by Louis Beam
Tapes made secretly by an FBI informant of conversations between him and his agency handlers have linked the nations largest law enforcement agency to the "the most destructive terrorist act in U.S. history."
Emid Ali Salem, an FBI informant used hidden microphones given him by Federal Bureau of Investigation agents to record his conversations with agents of the bureau. A Los Angles Times article on 10/28/93 revealed to shocked readers details of FBI involvement in the terrorist act. FBI spokesmen in Washington refused comment.
The tapes became public knowledge when they were ordered released by a federal judge presiding over the case of the indicted suspects. The Justice Department fought hard to prevent their release. The terrorist bombing of the World Trade Center left six dead and over a thousand people injured. The tapes which have been published by the New York Times reveal that Salem warned his FBI bosses that the World Trade center was soon to be bombed and urged them to prevent it.
Speculation is now rampant in political circles that certain factions within the government may have desired the bombing in order to speed passage of new "anti-crime legislation." This suspicion was further fueled by the startling revelation that the FBI denied Salem's request to use phony explosives in the bomb he was helping to build under FBI supervision -- the bomb ultimately used in the World Trade Center explosion.
Former Watergate associate prosecutor Richard Ben-Veniste warned that these tapes pose "an absolute night-mare for federal prosecutors." One high-ranking law enforcement officer who insisted on secrecy said that in less than a years time the FBI has been linked to criminal abuse of power and the mishandling of cases in three different instances. "First we had Weaver, where an HRT member shot a mother with a baby in her arms, then Waco, where mishandling led to the deaths of a hundred people, and now the World Trade Center, where it appears the bombing could not have happened unless the agency let it."
All of this comes on the heals of a internal affairs report by the Justice Departments Office of Professional Responsibility, linking FBI agents to everything from drug abuse to shoplifting. OPR's annual report provided further startling proof that the agency formally most respected for it's law enforcement skills - has gone bad.

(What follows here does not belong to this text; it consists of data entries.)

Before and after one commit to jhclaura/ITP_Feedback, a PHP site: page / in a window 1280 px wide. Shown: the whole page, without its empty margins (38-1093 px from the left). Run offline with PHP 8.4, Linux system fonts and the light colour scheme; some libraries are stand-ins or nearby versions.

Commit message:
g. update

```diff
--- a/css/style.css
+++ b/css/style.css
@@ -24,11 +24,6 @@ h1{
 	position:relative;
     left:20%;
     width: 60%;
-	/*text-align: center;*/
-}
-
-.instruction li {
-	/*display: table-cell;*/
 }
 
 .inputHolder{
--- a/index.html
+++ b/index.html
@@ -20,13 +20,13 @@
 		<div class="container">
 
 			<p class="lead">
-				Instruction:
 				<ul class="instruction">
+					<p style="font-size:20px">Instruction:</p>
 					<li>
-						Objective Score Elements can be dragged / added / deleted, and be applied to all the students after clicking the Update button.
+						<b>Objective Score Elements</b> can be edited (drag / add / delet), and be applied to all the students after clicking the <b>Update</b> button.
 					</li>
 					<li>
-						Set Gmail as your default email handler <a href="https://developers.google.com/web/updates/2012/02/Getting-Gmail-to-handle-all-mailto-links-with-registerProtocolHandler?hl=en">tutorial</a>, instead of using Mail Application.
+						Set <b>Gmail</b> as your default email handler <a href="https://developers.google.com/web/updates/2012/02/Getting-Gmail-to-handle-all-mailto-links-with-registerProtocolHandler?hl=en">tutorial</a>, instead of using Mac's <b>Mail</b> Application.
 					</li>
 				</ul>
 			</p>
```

The report compiled by Michael Shaheen, the only person ever to hold the position of counsel to the Office of Professional Responsibility, cites drug use, bribery, brutality, and other crimes as "representative examples of misconduct investigated by the office." Shaheen dutifully noted that his office also monitored several hundred misconduct cases being handled by the internal investigative unit of the FBI. The FBI is facing wide spread criticism that the bureau has become a police state agency enforcing political programs considered unpopular by the American people.